April 10, 2017
Private: $10 Million in Secret Money For Gorsuch, Millions More in State Judicial Elections
Soon after President Donald Trump nominated Judge Neil Gorsuch to the Supreme Court, the Judicial Crisis Network (JCN)—a conservative secret-money group that spends millions of dollars on ads attacking judges—promised to spend up to $10 million in support of his nomination. Representing a major attack on the fairness and impartiality of our judicial branch, this same group, among many other organizations, has been increasingly involved with big-money efforts to help elect or attack their favored state supreme court judges—all behind a curtain of secrecy.

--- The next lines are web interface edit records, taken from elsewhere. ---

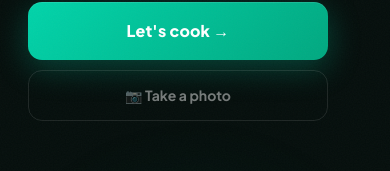
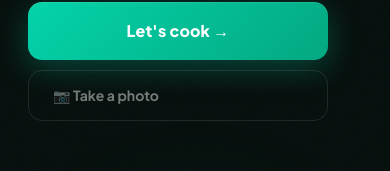
Before and after one commit to mirondavide/fridgeai, a Next.js app: page / in a window 390 px wide. Shown: the part 414-585 px from the top of the page. Built offline with nearby package versions, Linux system fonts and the light colour scheme.

Commit message:
Hide camera button on desktop

```diff
--- a/app/globals.css
+++ b/app/globals.css
@@ -483,6 +483,16 @@ body::before {
   animation-play-state: paused;
 }
 
+.mobile-only {
+  display: none;
+}
+
+@media (max-width: 767px) {
+  .mobile-only {
+    display: flex;
+  }
+}
+
 /* ── Feature pills ─────────────────────────────────────────── */
 
 .feature-pill {
--- a/app/page.tsx
+++ b/app/page.tsx
@@ -366,7 +366,7 @@ export default function FridgeAIPage() {
                   <button className="btn-primary" style={{ padding: '17px 24px', fontSize: '16px', letterSpacing: '0.2px' }} onClick={() => fileRef.current?.click()}>
                     Let&apos;s cook →
                   </button>
-                  <button className="btn-ghost" style={{ padding: '14px 24px', fontSize: '14px', fontFamily: 'inherit' }} onClick={() => cameraRef.current?.click()}>
+                  <button className="btn-ghost mobile-only" style={{ padding: '14px 24px', fontSize: '14px', fontFamily: 'inherit' }} onClick={() => cameraRef.current?.click()}>
                     📷 Take a photo
                   </button>
                 </div>
```
Also changed, not shown: .omc/state/hud-stdin-cache.json.
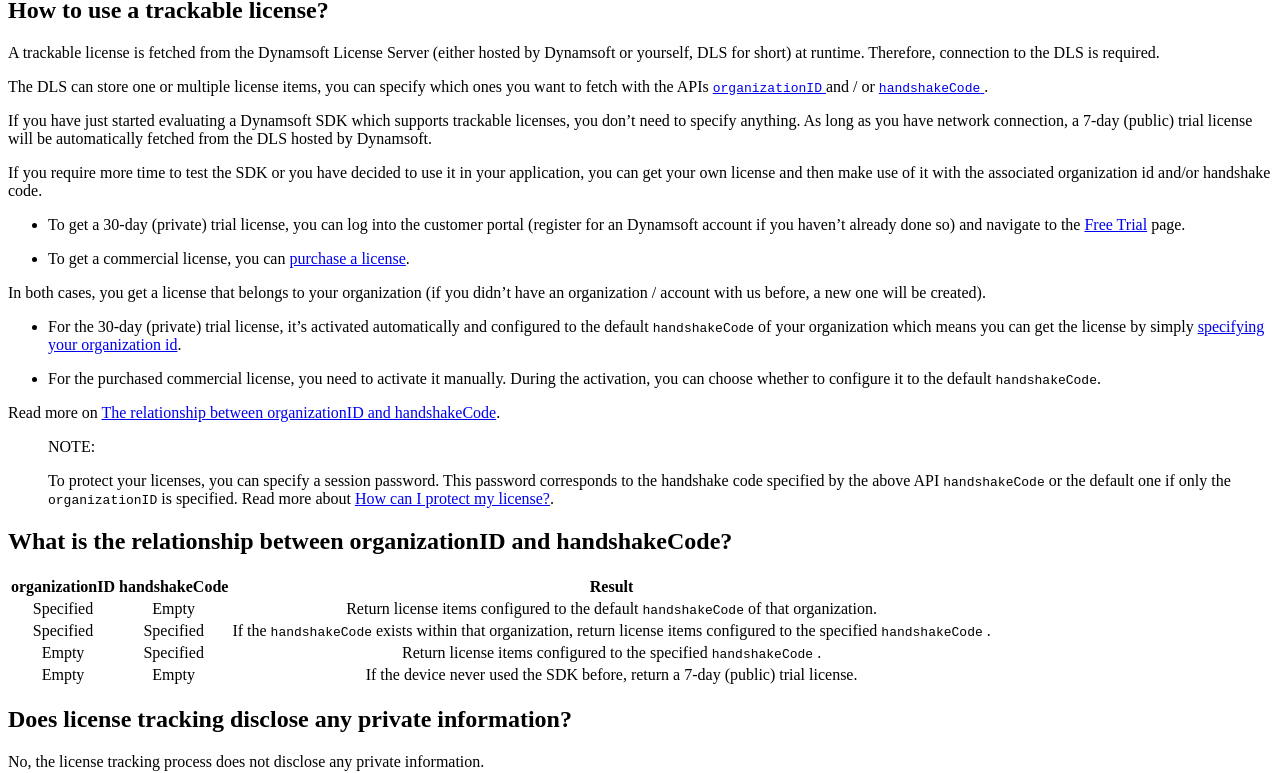
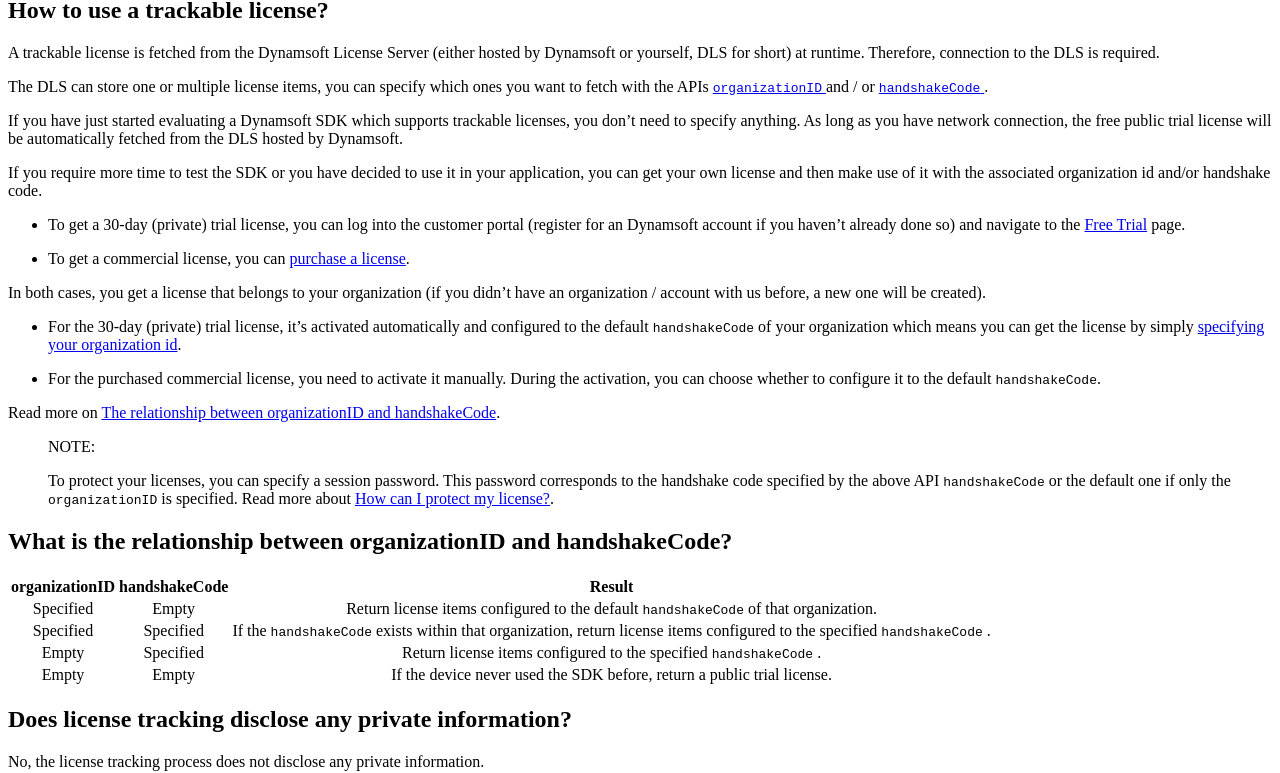
Before and after one commit to dynamsoft-docs/license-server-docs, a Jekyll site: the page built from about/licenseFAQ.md, in a window 1280 px wide and 1400 px high, scrolled down 956 px. Shown: the part 148-921 px from the top of the window. Built offline with Jekyll 4.4.1, drawn with Linux system fonts in a browser that asks for light colours.

Commit message:
remove mentioning of 7 days for public trial

```diff
--- a/about/licenseFAQ.md
+++ b/about/licenseFAQ.md
@@ -160,7 +160,7 @@
 
 The DLS can store one or multiple license items, you can specify which ones you want to fetch with the APIs [ `organizationID` ]({{site.common}}mechanism.html#specify-the-organization-id) and / or [ `handshakeCode` ]({{site.common}}mechanism.html#specify-the-handshake-code).
 
-If you have just started evaluating a Dynamsoft SDK which supports trackable licenses, you don't need to specify anything. As long as you have network connection, a 7-day (public) trial license will be automatically fetched from the DLS hosted by Dynamsoft.
+If you have just started evaluating a Dynamsoft SDK which supports trackable licenses, you don't need to specify anything. As long as you have network connection, the free public trial license will be automatically fetched from the DLS hosted by Dynamsoft.
 
 If you require more time to test the SDK or you have decided to use it in your application, you can get your own license and then make use of it with the associated organization id and/or handshake code.
 
@@ -187,7 +187,7 @@
 | Specified | Empty | Return license items configured to the default `handshakeCode` of that organization. |
 | Specified | Specified | If the `handshakeCode` exists within that organization, return license items configured to the specified `handshakeCode` . |
 | Empty | Specified | Return license items configured to the specified `handshakeCode` . |
-| Empty | Empty | If the device never used the SDK before, return a 7-day (public) trial license. |
+| Empty | Empty | If the device never used the SDK before, return a public trial license. |
 
 ## Does license tracking disclose any private information?
 
```
Also changed, not shown: about/terms.md (+2 -2 lines).
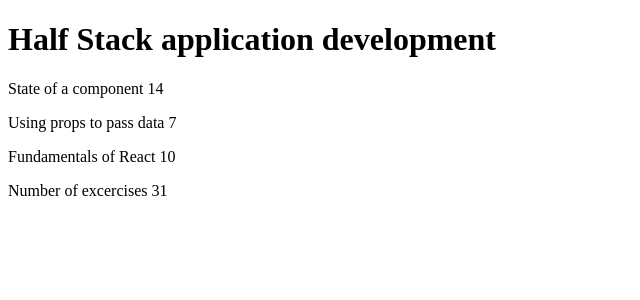
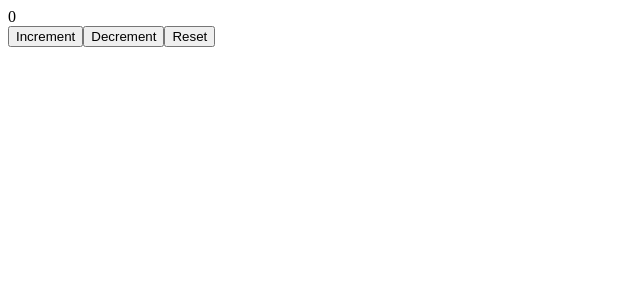
Before and after one commit to ksajan/fullstack, a React (Create React App) app in the folder part1/: page / in a window 1280 px wide. Shown: the top 300 px of the page, without its empty margins (0-640 px from the left). Built offline with nearby package versions, Linux system fonts and the light colour scheme.

Commit message:
completed part 1c and 1b

```diff
--- a/part1/src/App.js
+++ b/part1/src/App.js
@@ -1,5 +1,79 @@
 // import logo from './logo.svg';
-import React from 'react';
+import React, { useState } from 'react';
+
+
+const NewApp = (props) => {
+  const [ counter, setCounter ] = useState(0)
+  const incrementCounterByOne = () => setCounter(counter + 1)
+  const decrementCounterByOne = () => setCounter(counter - 1)
+  const setCounterToZero = () => setCounter(0)
+
+  return (
+    <div>
+    <Display counter={counter} />
+    <Button handleClick={incrementCounterByOne} text="Increment" />
+    <Button handleClick={decrementCounterByOne} text="Decrement" />
+    <Button handleClick={setCounterToZero} text="Reset" />
+    {/* <button onClick={incrementCounterByOne}>Increment</button>
+    <button onClick={decrementCounterByOne}>Decrement</button>
+    <button onClick={setCounterToZero}>Reset</button> */}
+    </div>
+  )
+}
+
+const Button = (props) => {
+  console.log("clicked")
+  return (
+    <button onClick={props.handleClick}>
+    {props.text}
+    </button>
+  )
+}
+
+// New version of the above Button component
+const NewButton1 = ({handleClick, text}) => <>
+  <button onClick={handleClick}>
+    {text}
+  </button>
+</>
+
+  // const handleClick = () => {
+  //   setCounter(counter + 1)
+  //   console.log('clicked')
+  // }
+  // setTimeout(
+  //   () => setCounter(counter + 1),
+  //   1000
+  // )
+  // console.log('rendering...', counter)
+
+  // return (
+  //   <div>
+  //   <div>{counter}</div>
+  //   <button onClick={handleClick}>Click me</button>
+  //   <button onClick={() => setCounter(0)}>Reset counter</button>
+  //   </div>
+  // )
+// }
+
+const Display = (props) => {
+  return (
+    <div>{props.counter}</div>
+  )
+}
+
+const NewDisplay = ({counter}) => {
+  /*
+  This is a destructed component of
+  the Display component.
+  */
+  return (
+    <div>{counter}</div>
+  )
+}
+
+// new version o0f the above NewDisplay Function
+const NewDisplay2 = ({counter}) => <>{counter}</>
 
 const App = (props) => {
   const course = 'Half Stack application development'
@@ -89,4 +163,4 @@ const Total = (props) => {
 }
 
 
-export default App;
+export default NewApp;
--- a/part1/src/index.js
+++ b/part1/src/index.js
@@ -1,6 +1,7 @@
 import React from 'react';
 import ReactDOM from 'react-dom';
 import App from './App';
+
 
 ReactDOM.render(
     <App />,
```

When asked directly by Sen. Whitehouse about why these groups are so interested in supporting his nomination, Gorsuch responded, “You’d have to ask them.” For a Supreme Court candidate, this betrays an inexcusable lack of understanding and concern for the menacing role that secret money has played in this Supreme Court nomination process and in many of our state judicial elections. “We don’t know because it is dark money,” Sen. Whitehouse countered a frustrated Judge Gorsuch about the secret money group, “I can’t [ask them]. I don’t know who they are. It’s just a front group.”

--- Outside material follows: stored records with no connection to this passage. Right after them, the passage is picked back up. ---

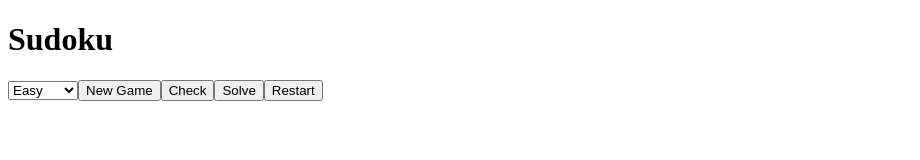
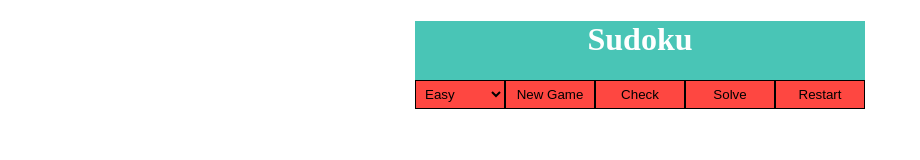
Before and after one commit to aleksandergorecki80/17_8_Sudoku_game, a React app: page / in a window 1280 px wide. Shown: the whole page, without its empty margins (0-920 px from the left). Built offline with nearby package versions, Linux system fonts and the light colour scheme; some packages are replaced by stand-ins of ours.

Commit message:
Add some styles

```diff
--- a/src/components/Style.css
+++ b/src/components/Style.css
@@ -1,6 +1,6 @@
 * {
 	box-sizing: border-box;
-	/*border: 1px solid red ;*/
+/*	border: 1px solid red ;*/
 }
 
 span {
@@ -35,3 +35,7 @@ section {
 	max-width: 450px;
 	justify-content: center;
 }
+
+.Title {
+	background-color: red;
+}
--- a/src/components/Title.js
+++ b/src/components/Title.js
@@ -71,7 +71,6 @@ class Title extends Component {
 		);
     return (
 		<article>
-
 			{printInput}
 		</article>
 		);
--- /dev/null
+++ b/src/containers/App.css
@@ -0,0 +1,29 @@
+.app {
+	margin: 0;
+	background-color: #FFB1B1;
+}
+
+.Container{
+	margin: 0 auto;
+	max-width: 450px;
+	background-color: #49C5B6;
+}
+
+h1 {
+	text-align: center;
+	color: white;
+}
+
+.Buttons{
+	display: flex;
+    justify-content: space-evenly;
+}
+
+select, button {
+	width: 25%;
+	padding: 5px;
+	background-color: #FE4741;
+	border: 1px solid black;
+	cursor: pointer;
+	outline: none;
+}
--- a/src/containers/App.js
+++ b/src/containers/App.js
@@ -3,6 +3,7 @@ import uuid from "uuid";
 import { hot } from "react-hot-loader";
 import Board from "../components/Board"
 import sudoku from 'sudoku-umd';
+import styles from "./App.css";
 
 class App extends Component {
 	constructor(props) {
@@ -112,11 +113,11 @@ class App extends Component {
   	console.log(this.state.playOn);
   	console.log(this.state.level);
     return (
-		<header>
+		<div className={styles.Container}>
 		   <h1>Sudoku</h1>
 		   {this.state.initialBoard}
 		   {this.state.board}
-		   <div className="buttons">
+		   <div className={styles.Buttons}>
 		   		<select onBlur={this.selectLevel.bind(this)}>
 				  <option value="easy">Easy</option>
 				  <option value="medium">Medium</option>
@@ -129,7 +130,7 @@ class App extends Component {
 		   </div>
 		   <Board numbers = {this.state.board}
 		   newNumbers={this.getNewNumbers.bind(this)} playOn={this.state.playOn}/>
-		</header>
+		</div>
     );
   }
 }
```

The $10 million was in addition to the $7 million that JCN already spent in its effort to distort the record of Chief Judge Merrick Garland, Obama’s Supreme Court nominee who Republicans and JCN itself previously praised.
At the state level, the group recently spent big to help persuade Arkansas voters to reject judicial candidates who JCN argued would favor injured individuals over corporate defendants. JCN spent far more money than any of the candidates. One of its ads criticized the Arkansas Chief Justice for a unanimous ruling to strike down a voter ID law, which JCN claimed could lead to “illegal immigrants voting.” Arkansas Business said the JCN ads should be “categorized as lies.” And in 2012, JCN ran a revolting last-minute ad attacking a Michigan Supreme Court candidate, exploiting the tragic death of a U.S. soldier to lie about the judicial candidate’s record. A recent report from the Michigan Campaign Finance Network found that $3.4 million was spent on the 2016 supreme court race there, with 50 percent of the money from secret sources.
The JCN and other shadowy groups spending millions to attack judges are part of a web of dark money groups across the country. Tax records from another dark money group show that the group has given JCN millions of dollars. JCN, in turn, has given big to other secretive groups that spend big to elect judges and legislators.
Despite this lack of transparency, Congress has limited the ability of government agencies like the IRS to bring this money into the light. As a result, state governments are limited, but not powerless. After JCN’s secret money flooded Arkansas’ and Michigan’s judicial elections, some state legislators pushed for stronger disclosure requirements for spending on political ads. In Wisconsin, the state supreme court is considering a rule change this week after 54 retired state judges signed a petition asking for fair and objective recusal rules in the face of big-money donors with a case before the court. The facts are clear, until the law requires more disclosure, wealthy special interests will keep using its secret money to try to shape the law and the courts in their favor.
Every state with judicial elections needs to ensure that we have the highest levels of disclosure laws on the books to make sure the public knows exactly who is trying to influence their courts. Fair and impartial courts require strict transparency during judicial elections so that no matter who is on the other side of the courtroom, everyone can be sure of a fair day in court.